Simon Sinek, in the video I have linked to several times, tells us that "people don't buy what you do, they buy why you do it," and that you don't want to sell to everyone who wants to buy your product, but to those who "believe what you believe." In other words, you don't want to sell your productions as just another commodity, but rather create what Seth Godin would call a "tribe" that is committed to the type of work that you find valuable.

If you look at all the mission statements for theatres across this US, what you will find most of the time are bland generalities that basically boils down to "we do theatre," which is a what. If the "why" of your theatre is "so I can promote my career," there is nothing there for the potential audience to buy into, no reason for them to be loyal, or to follow the development of your work. People don't buy what you do, they buy why you do it.

Many of the large regional institutions started out with a very strong "why," which came out of the passionate beliefs of the founders. But it is when leadership is passed from the founder to the next generation that mission "slip," as Sinek calls it in the chapter of "Start With Why" called "Slip Happens," is most likely to occur. The board goes out looking for a new leader, and finds somebody who is dynamic and charismatic, but who has an entirely different idea for the organization. And that's fine, as long as the organization completely changes direction. But it rarely does, because the Board also wants to hold onto the already-existing audience, all of whom bought the "why" of the founder. The result often ends up being a "fuzzy why," and slowly the audience will drift away, because they instinctively will sense that something has changed -- they no longer know "who you are."

So develop a clear, dynamic "why for your theatre, one that everyone is on board with. If the only way to get agreement is to create a "why" that is bland and general, so that it covers all the bases at once, then you have problem that may only be solved by getting rid of those who don't share the vision. Jim Collins says that an important part of going from "good to great" is to get the right people on the bus. The first step to doing that is to make sure the bus is clearly labeled with a destination, and that everybody on the bus wants to go there.


Dani L. said...

I have loved this whole series. Thank you so much for sharing your advice and contributing such great ideas to the conversation.

I'd already been working to apply the Big Why to my theater group, and reading this post just made it that much more helpful.

Thank you!

-A Former Theater Major

Dave Charest said...

Scott, I haven't followed your series. But I have seen Sinek's Ted talk. It's absolutely amazing.

This post is right on the money.

Thank you!

Moe said...

I'm going to have to disagree. The "Why" is only useful as long as it leads to an excellent "what." I don't know the mission statement of the theaters I frequent: I go because they put on great shows. Conversely, I've seen many, many inspired, hopeful and driven performance groups churn out total crap in the name of Saving the Planet or Inspiring Awe or Preserving the Work of Dead Playwrights. Intention is no substitution for craft.

Carly said...

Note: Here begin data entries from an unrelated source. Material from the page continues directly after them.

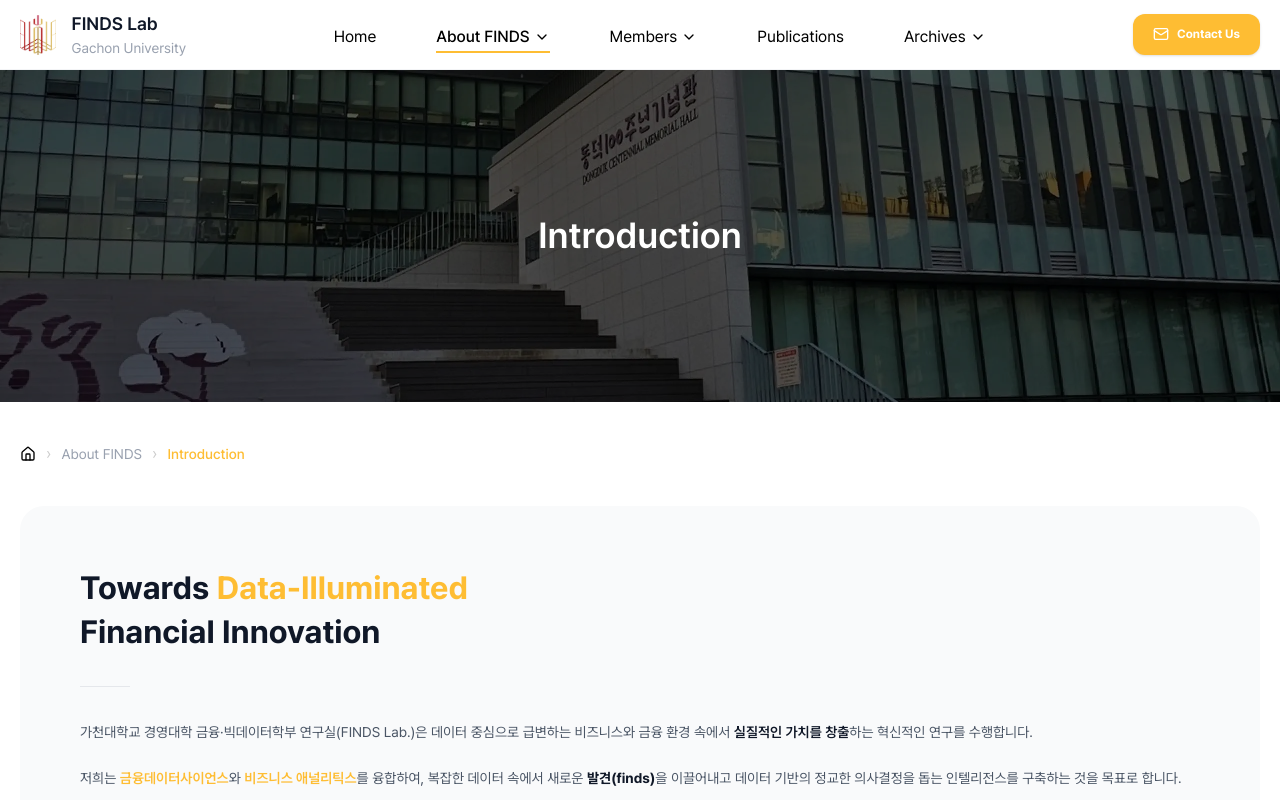
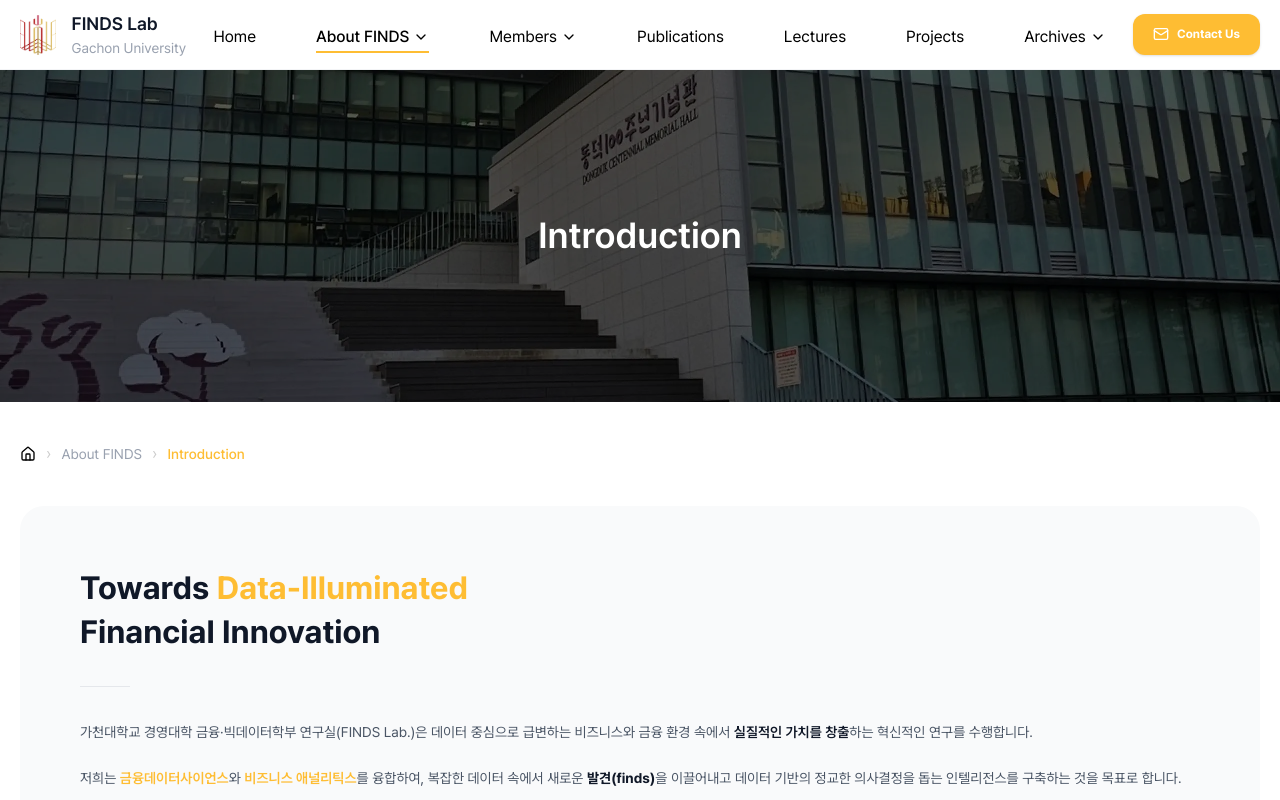
Before and after one commit to FinDS-Lab/website, a React (Vite) app: page /website/about/introduction in a window 1280 px wide. Shown: the top 800 px of the page. Built offline with nearby package versions, Linux system fonts and the light colour scheme.

Commit message:
Add files via upload

```diff
--- a/src/components/organisms/layout/index.tsx
+++ b/src/components/organisms/layout/index.tsx
@@ -37,6 +37,8 @@ const navItems: NavItem[] = [
     ]
   },
   { name: 'Publications', path: '/publications' },
+  { name: 'Lectures', path: '/lectures' },
+  { name: 'Projects', path: '/projects' },
   {
     name: 'Archives',
     path: '/archives/news',
```
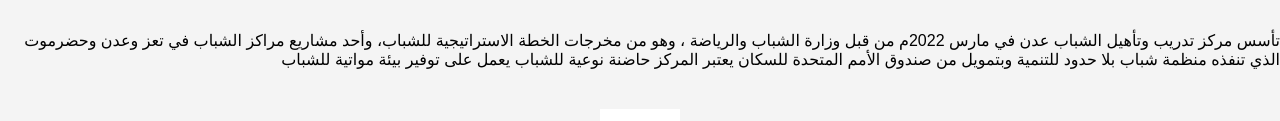
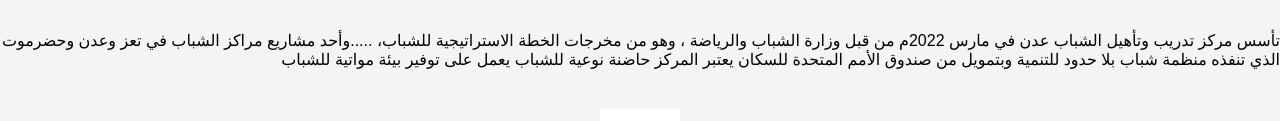
Before and after one commit to mohammed73yafa/n, a plain HTML site: page index.html in a window 1280 px wide. Shown: the part 477-598 px from the top of the page. Drawn offline with Linux system fonts and the light colour scheme.

Commit message:
Update index.html

```diff
--- a/index.html
+++ b/index.html
@@ -322,8 +322,9 @@
 </div>  <!-- اللوجو الكبير -->  <div class="big-logo">
     <img src="p4.jpg" alt="اللوجو الكبير">
   </div>
-  <p>تأسس مركز تدريب وتأهيل الشباب عدن في مارس 2022م من قبل وزارة الشباب والرياضة ، وهو من مخرجات الخطة الاستراتيجية للشباب، وأحد مشاريع مراكز الشباب في تعز وعدن وحضرموت الذي تنفذه منظمة شباب بلا حدود للتنمية وبتمويل من صندوق الأمم المتحدة للسكان يعتبر المركز حاضنة نوعية للشباب يعمل على توفير بيئة مواتية للشباب</p>
-
+  <per>تأسس مركز تدريب وتأهيل الشباب عدن في مارس 2022م من قبل وزارة الشباب والرياضة ، وهو من مخرجات الخطة الاستراتيجية للشباب،
+    .....وأحد مشاريع مراكز الشباب في تعز وعدن وحضرموت الذي تنفذه منظمة شباب بلا حدود للتنمية وبتمويل من صندوق الأمم المتحدة للسكان يعتبر المركز حاضنة نوعية للشباب يعمل على توفير بيئة مواتية للشباب
+</per>
 
   </div>  <!-- ٤ لوجوه -->  <div class="logos">
     <div class="item">
```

I can tell you my why for the theatre company I hope to start one day (like every other theatre person in the world, I want to start one too.): to enhance literacy through unconventional means; to inspire a love of learning; to teach young people to be self-sufficient humans by providing them with responsibility, encouragement, and the tools to be thinkers and creative problem-solvers; to provide a space for the exploration of literature; to create a safe space for risk-taking and self-discovery. That's a monumental task, but I hope to accomplish each slowly and with delight.

Scott Walters said...

Moe -- It isn't that your "what" is unimportant, but that it needs to be an outgrowth of your "why." The audience may or may not know your "why," but they sense it nonetheless. It is what creates subscribers rather than single ticket buyers, followers rather than consumers.